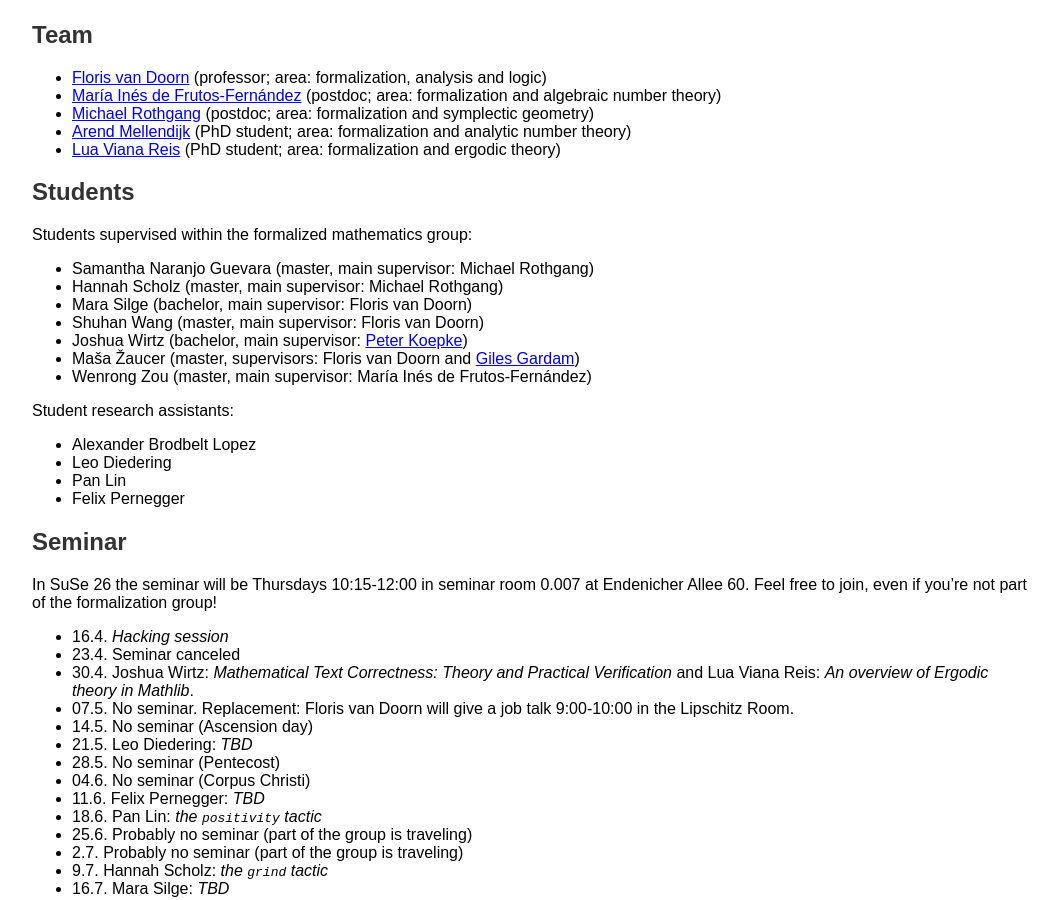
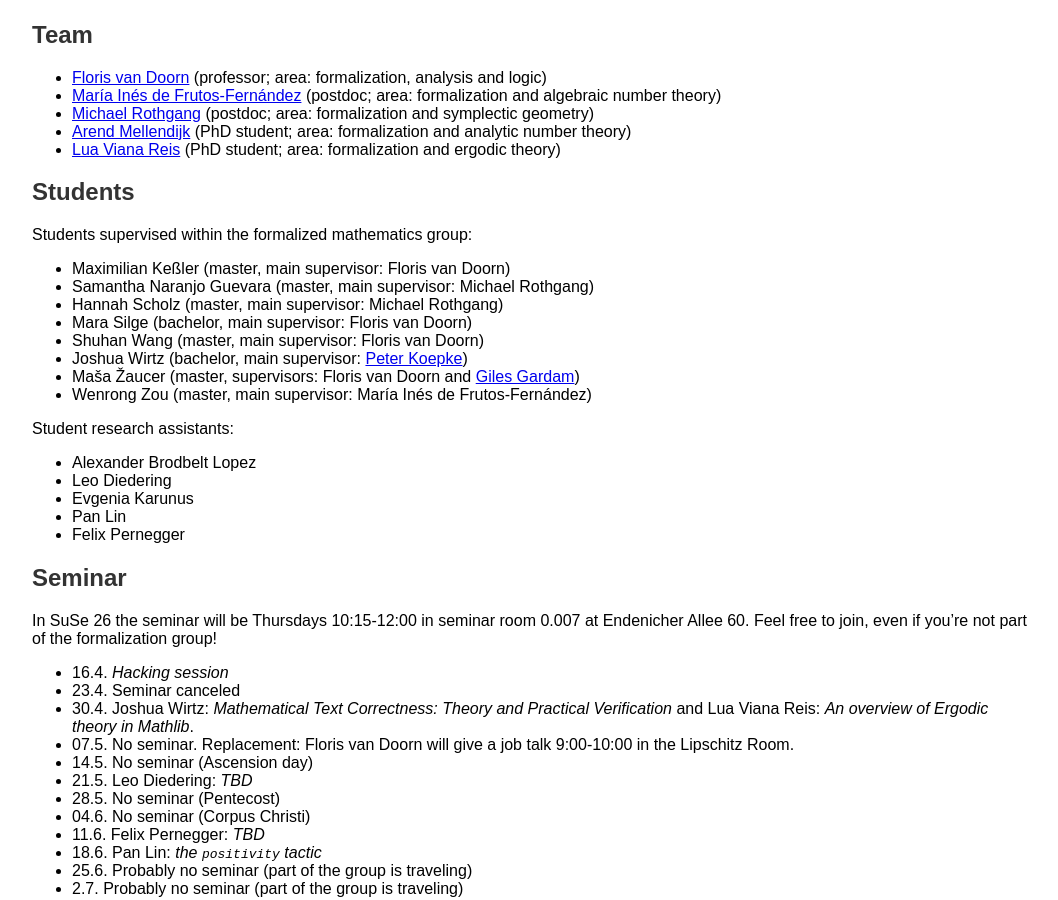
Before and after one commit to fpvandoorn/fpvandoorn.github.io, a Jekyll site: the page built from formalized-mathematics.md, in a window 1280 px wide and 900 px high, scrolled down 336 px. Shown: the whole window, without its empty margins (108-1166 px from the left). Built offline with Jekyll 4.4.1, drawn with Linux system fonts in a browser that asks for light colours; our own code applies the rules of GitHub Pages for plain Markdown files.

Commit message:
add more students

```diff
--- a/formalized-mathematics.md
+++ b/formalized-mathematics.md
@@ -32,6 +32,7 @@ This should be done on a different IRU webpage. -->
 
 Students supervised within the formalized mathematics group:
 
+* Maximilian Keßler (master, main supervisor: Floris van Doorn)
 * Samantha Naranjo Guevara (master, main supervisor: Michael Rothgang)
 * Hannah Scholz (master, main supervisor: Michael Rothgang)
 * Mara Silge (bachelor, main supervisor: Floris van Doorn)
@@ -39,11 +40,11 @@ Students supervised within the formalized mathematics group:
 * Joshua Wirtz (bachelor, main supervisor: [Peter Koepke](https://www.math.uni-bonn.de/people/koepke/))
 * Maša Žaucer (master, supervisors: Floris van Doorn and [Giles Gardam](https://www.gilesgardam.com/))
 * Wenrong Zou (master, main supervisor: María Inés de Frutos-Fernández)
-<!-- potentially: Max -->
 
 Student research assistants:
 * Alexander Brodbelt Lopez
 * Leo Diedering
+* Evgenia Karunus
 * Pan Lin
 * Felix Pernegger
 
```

--

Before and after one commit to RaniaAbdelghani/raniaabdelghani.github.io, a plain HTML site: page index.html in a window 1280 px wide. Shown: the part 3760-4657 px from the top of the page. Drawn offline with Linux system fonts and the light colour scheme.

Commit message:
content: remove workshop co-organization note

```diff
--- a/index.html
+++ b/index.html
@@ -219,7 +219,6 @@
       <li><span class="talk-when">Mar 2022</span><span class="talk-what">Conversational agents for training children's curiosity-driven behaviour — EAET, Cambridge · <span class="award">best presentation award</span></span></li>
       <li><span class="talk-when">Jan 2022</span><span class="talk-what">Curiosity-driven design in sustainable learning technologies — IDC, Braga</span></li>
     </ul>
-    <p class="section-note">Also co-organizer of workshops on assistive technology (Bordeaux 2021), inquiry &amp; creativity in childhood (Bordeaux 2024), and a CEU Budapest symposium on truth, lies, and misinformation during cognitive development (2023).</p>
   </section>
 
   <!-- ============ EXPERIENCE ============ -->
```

--

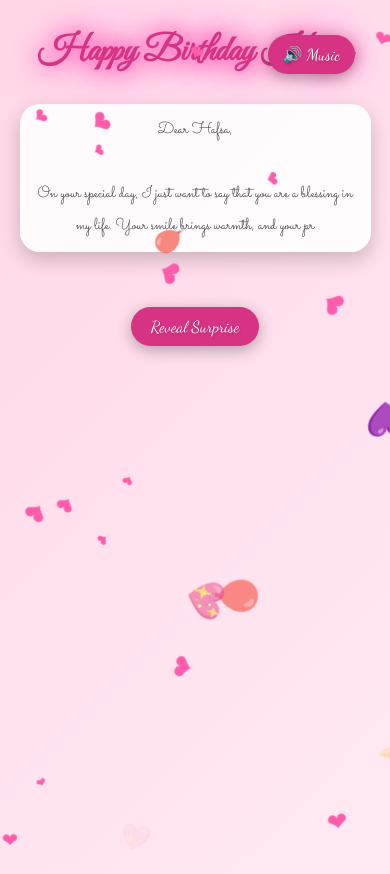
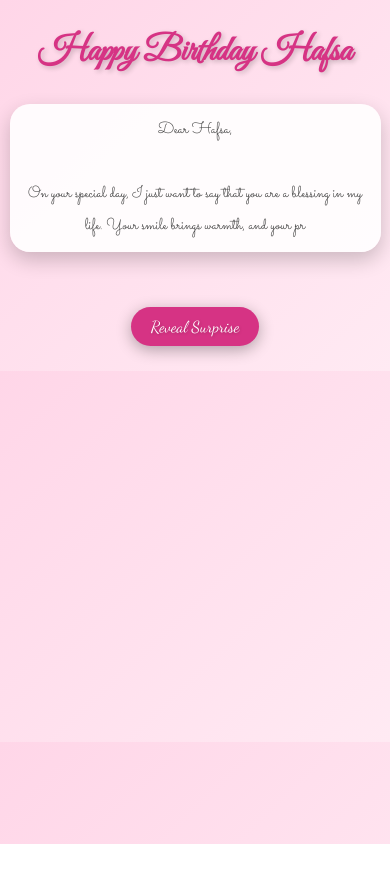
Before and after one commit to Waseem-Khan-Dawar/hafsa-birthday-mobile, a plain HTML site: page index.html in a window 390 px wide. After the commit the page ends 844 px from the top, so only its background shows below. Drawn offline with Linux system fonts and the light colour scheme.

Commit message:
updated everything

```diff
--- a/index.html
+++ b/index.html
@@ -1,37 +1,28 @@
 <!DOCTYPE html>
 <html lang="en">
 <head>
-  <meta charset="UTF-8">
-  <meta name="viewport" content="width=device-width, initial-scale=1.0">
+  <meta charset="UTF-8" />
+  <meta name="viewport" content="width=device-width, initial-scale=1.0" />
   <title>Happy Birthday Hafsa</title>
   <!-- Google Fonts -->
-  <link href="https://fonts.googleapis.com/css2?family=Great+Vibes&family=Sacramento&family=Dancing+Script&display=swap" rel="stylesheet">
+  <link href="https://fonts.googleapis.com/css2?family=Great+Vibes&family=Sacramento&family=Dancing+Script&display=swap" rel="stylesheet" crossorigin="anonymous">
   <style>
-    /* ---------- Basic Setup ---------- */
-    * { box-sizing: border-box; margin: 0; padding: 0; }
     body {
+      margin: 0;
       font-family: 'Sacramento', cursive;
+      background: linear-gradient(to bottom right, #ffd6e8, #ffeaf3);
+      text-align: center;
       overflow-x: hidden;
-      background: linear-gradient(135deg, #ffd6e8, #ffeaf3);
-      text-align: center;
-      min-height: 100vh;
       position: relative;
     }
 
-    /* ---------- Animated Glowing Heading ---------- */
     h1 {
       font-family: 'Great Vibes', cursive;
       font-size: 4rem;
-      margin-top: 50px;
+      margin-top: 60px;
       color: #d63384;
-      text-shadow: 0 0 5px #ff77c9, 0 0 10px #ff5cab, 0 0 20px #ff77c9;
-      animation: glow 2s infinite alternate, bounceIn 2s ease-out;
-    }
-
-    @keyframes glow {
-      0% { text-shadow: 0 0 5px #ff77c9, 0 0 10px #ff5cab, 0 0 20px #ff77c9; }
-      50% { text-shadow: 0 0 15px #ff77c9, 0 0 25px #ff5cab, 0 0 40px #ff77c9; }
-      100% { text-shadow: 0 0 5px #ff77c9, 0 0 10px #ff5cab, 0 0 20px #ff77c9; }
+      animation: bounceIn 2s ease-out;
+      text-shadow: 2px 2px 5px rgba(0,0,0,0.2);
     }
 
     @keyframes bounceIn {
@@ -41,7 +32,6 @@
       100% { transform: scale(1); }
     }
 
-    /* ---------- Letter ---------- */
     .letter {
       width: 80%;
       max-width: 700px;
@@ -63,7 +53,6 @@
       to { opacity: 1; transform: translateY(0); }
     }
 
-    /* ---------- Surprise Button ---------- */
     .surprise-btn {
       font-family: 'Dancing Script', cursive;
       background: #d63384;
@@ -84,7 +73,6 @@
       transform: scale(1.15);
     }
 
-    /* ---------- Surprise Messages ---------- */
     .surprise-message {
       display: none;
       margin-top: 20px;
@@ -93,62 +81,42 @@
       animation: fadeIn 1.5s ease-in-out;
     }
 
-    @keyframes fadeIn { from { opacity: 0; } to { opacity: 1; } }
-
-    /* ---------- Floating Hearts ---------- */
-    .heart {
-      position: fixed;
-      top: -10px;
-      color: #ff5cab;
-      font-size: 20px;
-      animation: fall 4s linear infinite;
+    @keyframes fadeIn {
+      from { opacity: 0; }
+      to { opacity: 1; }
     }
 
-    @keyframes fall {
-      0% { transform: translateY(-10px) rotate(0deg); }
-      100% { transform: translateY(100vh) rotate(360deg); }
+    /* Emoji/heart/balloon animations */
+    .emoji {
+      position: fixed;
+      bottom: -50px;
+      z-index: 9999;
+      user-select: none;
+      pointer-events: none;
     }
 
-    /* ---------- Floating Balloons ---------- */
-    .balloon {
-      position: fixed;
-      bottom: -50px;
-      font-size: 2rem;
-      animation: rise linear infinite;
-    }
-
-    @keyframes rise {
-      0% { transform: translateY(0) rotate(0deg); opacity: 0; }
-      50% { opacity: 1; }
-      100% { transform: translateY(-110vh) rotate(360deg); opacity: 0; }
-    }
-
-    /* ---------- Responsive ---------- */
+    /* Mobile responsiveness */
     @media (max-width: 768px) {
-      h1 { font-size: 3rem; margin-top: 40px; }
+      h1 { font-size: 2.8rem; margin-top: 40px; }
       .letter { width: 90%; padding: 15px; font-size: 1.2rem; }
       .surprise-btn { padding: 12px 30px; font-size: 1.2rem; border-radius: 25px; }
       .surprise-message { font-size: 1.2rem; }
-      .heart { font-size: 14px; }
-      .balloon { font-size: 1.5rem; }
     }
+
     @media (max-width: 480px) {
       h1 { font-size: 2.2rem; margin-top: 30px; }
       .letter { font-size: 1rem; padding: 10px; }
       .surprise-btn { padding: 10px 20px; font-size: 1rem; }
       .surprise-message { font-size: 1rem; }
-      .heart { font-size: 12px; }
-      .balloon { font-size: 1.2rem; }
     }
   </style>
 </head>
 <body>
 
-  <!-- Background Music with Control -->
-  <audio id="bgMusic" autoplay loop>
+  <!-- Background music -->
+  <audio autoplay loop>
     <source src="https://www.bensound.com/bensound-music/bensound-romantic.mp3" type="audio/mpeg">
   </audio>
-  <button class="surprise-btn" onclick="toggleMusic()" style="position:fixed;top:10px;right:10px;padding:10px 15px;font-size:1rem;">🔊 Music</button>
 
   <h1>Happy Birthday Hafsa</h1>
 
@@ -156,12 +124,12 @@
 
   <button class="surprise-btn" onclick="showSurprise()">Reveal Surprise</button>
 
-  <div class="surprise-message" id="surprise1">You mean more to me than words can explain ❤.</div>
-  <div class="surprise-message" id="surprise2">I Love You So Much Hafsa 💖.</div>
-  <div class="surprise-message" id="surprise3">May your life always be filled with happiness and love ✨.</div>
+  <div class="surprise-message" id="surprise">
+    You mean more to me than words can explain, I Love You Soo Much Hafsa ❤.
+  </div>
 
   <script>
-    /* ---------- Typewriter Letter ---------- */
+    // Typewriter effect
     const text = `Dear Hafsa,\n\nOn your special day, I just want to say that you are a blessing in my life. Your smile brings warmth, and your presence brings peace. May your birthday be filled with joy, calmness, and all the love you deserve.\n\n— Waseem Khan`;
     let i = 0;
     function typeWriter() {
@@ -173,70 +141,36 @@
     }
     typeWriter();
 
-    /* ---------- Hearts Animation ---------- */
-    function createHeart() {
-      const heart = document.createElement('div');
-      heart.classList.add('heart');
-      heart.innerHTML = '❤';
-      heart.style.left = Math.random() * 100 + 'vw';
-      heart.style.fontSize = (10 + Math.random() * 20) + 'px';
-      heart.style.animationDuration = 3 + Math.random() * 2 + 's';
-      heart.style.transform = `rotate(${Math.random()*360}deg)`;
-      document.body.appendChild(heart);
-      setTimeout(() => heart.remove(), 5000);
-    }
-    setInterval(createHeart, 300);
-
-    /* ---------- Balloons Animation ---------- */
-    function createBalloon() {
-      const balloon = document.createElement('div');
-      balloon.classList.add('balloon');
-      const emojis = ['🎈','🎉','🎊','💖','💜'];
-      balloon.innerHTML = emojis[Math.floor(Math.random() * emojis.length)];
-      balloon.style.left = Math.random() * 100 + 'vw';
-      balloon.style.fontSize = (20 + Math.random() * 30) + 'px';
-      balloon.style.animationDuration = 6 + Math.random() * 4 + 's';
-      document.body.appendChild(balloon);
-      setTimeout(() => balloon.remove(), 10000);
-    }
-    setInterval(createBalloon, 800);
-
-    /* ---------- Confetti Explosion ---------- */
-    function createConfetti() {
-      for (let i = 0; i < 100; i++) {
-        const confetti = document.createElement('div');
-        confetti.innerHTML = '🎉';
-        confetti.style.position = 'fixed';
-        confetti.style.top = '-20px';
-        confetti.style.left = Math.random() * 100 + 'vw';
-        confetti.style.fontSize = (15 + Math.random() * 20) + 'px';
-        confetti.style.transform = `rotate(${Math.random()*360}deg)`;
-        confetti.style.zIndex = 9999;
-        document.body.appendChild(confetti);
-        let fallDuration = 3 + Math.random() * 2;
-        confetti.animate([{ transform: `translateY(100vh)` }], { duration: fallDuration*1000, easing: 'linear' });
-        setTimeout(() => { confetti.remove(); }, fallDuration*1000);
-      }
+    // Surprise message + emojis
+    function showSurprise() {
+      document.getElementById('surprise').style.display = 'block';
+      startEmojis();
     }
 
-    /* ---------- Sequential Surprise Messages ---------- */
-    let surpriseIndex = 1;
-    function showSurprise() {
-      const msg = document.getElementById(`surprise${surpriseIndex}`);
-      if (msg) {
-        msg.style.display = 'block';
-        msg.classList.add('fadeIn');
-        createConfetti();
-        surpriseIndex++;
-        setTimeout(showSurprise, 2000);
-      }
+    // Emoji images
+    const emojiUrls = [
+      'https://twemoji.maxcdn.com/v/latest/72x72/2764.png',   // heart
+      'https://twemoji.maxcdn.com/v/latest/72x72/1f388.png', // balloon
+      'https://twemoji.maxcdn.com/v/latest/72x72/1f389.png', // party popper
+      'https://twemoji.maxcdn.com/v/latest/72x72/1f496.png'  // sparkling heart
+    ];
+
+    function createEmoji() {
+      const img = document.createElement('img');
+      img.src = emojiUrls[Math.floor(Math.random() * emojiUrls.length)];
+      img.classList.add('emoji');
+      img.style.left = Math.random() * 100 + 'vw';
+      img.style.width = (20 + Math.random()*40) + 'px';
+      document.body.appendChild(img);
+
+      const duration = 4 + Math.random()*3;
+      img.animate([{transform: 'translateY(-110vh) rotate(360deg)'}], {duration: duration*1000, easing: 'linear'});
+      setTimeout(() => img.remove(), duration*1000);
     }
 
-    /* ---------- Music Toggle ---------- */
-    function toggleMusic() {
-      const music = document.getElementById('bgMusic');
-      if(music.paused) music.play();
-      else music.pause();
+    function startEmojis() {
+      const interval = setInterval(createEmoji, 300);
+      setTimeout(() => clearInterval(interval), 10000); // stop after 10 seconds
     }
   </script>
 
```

◆ REQUIRED WORK ◆
Using the records above, work out how many lines hold the string "function"; answer with that number alone.

◆ RESPONSE TO THIS TASK ◆
9